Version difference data
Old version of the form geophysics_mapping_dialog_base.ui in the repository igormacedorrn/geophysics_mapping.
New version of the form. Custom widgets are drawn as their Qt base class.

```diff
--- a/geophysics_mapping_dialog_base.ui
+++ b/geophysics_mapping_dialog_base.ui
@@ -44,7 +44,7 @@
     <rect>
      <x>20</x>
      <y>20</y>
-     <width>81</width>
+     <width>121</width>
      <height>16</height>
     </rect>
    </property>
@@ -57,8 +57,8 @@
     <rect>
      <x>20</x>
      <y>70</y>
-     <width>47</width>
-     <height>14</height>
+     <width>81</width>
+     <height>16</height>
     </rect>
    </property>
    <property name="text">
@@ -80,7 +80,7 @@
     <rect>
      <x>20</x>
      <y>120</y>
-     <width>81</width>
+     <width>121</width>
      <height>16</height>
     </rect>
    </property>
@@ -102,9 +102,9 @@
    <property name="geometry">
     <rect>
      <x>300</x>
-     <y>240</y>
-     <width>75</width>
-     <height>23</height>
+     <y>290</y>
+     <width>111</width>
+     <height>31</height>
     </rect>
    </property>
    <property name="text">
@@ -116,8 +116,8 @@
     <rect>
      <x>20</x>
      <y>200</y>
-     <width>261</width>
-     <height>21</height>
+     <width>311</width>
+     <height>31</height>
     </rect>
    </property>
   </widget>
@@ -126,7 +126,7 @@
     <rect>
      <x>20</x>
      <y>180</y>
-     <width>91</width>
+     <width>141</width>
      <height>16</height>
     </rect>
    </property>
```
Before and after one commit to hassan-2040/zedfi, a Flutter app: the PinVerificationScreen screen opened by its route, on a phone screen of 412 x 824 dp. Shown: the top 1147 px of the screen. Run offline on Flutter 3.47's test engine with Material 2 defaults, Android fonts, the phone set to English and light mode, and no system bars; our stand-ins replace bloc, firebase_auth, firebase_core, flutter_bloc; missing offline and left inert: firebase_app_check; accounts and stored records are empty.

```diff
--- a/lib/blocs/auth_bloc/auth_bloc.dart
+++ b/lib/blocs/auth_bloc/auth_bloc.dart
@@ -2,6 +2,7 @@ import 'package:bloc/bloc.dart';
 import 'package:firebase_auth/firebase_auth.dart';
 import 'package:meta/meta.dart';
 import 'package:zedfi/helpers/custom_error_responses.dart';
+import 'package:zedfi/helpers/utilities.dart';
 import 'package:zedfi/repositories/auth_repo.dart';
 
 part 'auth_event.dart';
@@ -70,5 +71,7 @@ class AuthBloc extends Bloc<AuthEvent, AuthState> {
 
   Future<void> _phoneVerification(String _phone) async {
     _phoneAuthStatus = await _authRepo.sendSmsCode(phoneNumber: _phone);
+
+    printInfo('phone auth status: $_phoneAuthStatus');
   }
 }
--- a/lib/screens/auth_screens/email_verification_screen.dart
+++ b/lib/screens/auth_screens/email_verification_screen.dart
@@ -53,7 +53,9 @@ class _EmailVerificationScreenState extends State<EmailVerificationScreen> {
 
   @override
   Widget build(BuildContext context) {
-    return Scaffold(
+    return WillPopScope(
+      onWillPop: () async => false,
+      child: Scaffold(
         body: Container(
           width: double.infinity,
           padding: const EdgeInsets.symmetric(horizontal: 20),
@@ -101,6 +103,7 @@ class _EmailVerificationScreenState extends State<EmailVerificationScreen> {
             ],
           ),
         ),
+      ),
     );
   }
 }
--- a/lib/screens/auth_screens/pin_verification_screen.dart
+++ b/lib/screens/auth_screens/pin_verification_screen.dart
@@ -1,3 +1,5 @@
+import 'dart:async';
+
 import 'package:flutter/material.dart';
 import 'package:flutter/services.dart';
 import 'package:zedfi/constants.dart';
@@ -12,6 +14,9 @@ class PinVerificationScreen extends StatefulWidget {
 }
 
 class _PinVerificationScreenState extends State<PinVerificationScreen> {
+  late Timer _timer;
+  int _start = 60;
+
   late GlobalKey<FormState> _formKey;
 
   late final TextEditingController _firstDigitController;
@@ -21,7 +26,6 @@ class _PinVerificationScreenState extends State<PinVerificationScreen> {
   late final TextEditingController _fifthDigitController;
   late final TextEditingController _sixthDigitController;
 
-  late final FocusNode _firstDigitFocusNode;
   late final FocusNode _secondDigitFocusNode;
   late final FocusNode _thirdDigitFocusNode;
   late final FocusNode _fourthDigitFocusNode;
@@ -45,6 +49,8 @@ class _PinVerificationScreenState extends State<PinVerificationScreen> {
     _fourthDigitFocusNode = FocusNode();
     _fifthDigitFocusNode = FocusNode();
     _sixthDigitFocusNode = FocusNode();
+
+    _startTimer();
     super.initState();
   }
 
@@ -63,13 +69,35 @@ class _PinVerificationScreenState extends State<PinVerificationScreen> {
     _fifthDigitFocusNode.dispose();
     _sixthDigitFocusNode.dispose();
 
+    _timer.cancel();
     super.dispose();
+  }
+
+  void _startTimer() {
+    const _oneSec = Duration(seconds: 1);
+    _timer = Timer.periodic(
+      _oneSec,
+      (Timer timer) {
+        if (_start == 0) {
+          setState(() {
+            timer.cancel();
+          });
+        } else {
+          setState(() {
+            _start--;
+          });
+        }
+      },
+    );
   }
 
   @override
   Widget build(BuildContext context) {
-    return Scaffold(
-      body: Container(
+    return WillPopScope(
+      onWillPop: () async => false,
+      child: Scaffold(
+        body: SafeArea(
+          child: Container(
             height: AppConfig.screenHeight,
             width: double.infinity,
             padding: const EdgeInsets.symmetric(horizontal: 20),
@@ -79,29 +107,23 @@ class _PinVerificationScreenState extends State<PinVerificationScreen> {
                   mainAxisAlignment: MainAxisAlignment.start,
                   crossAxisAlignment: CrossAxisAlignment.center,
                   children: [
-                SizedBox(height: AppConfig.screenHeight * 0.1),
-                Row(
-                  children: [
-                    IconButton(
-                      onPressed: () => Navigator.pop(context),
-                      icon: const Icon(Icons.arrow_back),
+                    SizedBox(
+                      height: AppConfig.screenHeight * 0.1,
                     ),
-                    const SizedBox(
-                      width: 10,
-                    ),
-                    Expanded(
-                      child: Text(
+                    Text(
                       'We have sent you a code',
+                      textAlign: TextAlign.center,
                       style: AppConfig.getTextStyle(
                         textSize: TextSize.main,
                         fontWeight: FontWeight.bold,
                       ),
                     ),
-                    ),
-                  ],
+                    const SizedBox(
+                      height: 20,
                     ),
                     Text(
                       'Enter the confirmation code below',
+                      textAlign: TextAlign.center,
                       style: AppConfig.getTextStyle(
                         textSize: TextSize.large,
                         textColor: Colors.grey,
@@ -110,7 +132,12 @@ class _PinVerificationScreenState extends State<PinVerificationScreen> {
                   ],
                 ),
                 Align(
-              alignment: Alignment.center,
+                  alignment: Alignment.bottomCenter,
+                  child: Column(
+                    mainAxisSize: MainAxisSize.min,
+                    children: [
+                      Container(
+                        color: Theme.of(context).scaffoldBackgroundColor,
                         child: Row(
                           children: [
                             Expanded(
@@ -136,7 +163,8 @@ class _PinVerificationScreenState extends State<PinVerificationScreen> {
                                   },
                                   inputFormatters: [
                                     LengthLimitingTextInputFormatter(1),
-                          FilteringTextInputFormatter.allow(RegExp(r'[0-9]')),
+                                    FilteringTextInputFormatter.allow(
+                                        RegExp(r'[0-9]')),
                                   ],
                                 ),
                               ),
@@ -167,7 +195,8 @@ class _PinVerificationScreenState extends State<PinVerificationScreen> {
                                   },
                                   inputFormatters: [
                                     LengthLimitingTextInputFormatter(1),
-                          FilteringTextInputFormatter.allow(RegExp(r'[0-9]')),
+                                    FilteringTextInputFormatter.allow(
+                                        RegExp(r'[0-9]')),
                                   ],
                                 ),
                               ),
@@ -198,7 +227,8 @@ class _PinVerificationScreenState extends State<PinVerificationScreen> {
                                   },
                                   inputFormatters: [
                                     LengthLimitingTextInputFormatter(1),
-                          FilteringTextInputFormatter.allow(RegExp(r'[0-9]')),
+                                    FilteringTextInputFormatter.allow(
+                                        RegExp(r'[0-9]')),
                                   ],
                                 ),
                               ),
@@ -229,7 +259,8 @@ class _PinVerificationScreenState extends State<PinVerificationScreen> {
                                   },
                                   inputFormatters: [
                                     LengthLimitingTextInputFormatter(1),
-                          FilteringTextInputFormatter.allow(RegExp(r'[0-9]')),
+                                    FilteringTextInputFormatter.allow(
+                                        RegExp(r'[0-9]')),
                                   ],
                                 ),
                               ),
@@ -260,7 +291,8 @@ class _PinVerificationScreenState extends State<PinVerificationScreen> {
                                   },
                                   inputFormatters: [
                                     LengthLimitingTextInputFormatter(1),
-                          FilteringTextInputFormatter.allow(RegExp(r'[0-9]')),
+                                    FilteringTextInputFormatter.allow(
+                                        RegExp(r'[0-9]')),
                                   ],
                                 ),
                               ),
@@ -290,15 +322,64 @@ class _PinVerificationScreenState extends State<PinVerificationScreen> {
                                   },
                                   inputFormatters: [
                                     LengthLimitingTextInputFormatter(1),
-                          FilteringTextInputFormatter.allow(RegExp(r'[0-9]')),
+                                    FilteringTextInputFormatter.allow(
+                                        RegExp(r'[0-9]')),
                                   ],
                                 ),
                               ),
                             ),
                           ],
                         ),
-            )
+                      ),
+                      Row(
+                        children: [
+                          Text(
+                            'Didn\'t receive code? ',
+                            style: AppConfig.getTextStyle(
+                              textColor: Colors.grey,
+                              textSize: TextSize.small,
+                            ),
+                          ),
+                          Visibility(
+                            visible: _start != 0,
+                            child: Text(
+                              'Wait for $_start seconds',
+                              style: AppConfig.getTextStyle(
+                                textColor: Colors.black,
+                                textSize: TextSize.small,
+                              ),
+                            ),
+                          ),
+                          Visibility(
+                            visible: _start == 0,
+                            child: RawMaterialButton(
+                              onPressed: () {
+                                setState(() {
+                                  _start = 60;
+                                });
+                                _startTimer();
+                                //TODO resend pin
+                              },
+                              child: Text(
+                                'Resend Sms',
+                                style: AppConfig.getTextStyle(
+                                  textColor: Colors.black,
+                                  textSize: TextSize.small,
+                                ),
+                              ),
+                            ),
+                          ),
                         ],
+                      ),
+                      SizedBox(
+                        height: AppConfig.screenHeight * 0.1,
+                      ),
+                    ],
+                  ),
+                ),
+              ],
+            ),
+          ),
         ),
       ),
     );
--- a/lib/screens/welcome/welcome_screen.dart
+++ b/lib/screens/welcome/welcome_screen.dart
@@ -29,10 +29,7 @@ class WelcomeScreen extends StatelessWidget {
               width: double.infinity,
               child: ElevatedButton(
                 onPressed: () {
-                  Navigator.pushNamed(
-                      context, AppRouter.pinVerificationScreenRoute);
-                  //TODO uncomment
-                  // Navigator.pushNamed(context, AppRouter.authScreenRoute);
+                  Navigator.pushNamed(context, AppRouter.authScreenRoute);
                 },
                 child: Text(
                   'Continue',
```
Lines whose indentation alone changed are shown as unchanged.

> What you will do
Which lines above include the string "EmailVerificationScreen"? Show them.

> Expected answer
@@ -53,7 +53,9 @@ class _EmailVerificationScreenState extends State<EmailVerificationScreen> {
@@ -101,6 +103,7 @@ class _EmailVerificationScreenState extends State<EmailVerificationScreen> {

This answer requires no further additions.